_PROBLEM DETAILS_: Whenever the string "Contributions" turns up in a line of the data below, copy that line.

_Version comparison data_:
Content starts
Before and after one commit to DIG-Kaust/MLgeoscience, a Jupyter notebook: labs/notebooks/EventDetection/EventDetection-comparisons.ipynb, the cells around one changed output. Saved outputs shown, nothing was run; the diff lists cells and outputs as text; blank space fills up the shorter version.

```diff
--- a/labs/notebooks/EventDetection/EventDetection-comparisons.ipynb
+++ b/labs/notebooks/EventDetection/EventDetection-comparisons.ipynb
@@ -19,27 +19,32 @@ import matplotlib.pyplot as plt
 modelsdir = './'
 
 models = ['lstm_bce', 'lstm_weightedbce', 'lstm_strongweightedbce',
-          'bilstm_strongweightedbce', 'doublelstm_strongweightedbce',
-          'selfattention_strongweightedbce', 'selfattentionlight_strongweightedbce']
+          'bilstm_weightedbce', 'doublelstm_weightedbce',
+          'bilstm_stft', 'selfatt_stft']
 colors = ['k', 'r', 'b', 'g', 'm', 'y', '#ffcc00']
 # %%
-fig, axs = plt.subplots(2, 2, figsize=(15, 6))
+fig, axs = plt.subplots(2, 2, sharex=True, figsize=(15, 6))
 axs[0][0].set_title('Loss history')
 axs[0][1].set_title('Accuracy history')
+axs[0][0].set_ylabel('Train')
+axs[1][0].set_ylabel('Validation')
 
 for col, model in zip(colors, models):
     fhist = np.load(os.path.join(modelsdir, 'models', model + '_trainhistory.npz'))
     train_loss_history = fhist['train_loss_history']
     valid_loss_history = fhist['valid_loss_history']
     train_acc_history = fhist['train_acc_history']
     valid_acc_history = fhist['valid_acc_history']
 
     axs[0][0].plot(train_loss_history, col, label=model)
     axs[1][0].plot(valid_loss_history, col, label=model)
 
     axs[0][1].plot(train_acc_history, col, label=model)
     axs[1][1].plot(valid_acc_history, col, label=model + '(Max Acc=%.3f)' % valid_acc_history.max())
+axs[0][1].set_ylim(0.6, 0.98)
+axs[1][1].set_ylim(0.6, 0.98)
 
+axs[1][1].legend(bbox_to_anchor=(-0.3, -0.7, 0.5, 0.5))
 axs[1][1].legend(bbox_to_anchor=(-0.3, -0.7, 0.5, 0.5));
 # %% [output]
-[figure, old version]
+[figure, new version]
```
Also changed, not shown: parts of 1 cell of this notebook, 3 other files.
Content ends
Content starts
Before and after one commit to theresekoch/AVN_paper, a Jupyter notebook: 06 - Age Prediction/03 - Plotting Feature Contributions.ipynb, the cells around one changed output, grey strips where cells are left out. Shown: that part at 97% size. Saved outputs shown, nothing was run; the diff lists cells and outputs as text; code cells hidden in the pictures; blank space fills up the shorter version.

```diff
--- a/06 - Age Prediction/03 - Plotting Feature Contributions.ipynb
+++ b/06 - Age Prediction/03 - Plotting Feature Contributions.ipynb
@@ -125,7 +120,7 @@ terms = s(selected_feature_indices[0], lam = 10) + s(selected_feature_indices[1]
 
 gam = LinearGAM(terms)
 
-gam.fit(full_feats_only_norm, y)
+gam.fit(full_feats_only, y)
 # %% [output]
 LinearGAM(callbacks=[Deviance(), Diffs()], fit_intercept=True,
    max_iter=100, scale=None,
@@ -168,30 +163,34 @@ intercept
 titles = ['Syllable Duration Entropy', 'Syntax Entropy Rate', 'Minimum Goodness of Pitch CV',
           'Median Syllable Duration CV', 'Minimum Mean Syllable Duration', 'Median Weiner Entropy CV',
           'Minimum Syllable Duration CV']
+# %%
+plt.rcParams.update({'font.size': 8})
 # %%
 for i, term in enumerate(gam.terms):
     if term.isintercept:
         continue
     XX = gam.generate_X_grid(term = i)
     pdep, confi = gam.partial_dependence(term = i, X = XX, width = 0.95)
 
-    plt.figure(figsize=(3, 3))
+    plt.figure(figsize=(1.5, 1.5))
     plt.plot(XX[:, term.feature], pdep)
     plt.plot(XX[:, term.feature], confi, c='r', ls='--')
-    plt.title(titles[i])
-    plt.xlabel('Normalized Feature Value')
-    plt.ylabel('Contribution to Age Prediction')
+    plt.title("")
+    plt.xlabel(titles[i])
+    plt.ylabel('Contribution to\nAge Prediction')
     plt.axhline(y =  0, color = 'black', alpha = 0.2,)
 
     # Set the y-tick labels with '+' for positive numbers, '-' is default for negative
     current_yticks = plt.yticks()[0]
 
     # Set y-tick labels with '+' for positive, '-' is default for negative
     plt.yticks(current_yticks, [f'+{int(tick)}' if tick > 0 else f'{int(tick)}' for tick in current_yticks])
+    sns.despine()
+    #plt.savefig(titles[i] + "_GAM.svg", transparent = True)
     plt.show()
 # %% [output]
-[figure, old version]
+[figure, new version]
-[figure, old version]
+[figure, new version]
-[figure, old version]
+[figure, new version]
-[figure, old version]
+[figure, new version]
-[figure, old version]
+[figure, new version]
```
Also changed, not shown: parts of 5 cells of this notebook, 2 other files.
Content ends
_SOLUTION_:
Before and after one commit to theresekoch/AVN_paper, a Jupyter notebook: 06 - Age Prediction/03 - Plotting Feature Contributions.ipynb, the cells around one changed output, grey strips where cells are left out. Shown: that part at 97% size. Saved outputs shown, nothing was run; the diff lists cells and outputs as text; code cells hidden in the pictures; blank space fills up the shorter version.
--- a/06 - Age Prediction/03 - Plotting Feature Contributions.ipynb
+++ b/06 - Age Prediction/03 - Plotting Feature Contributions.ipynb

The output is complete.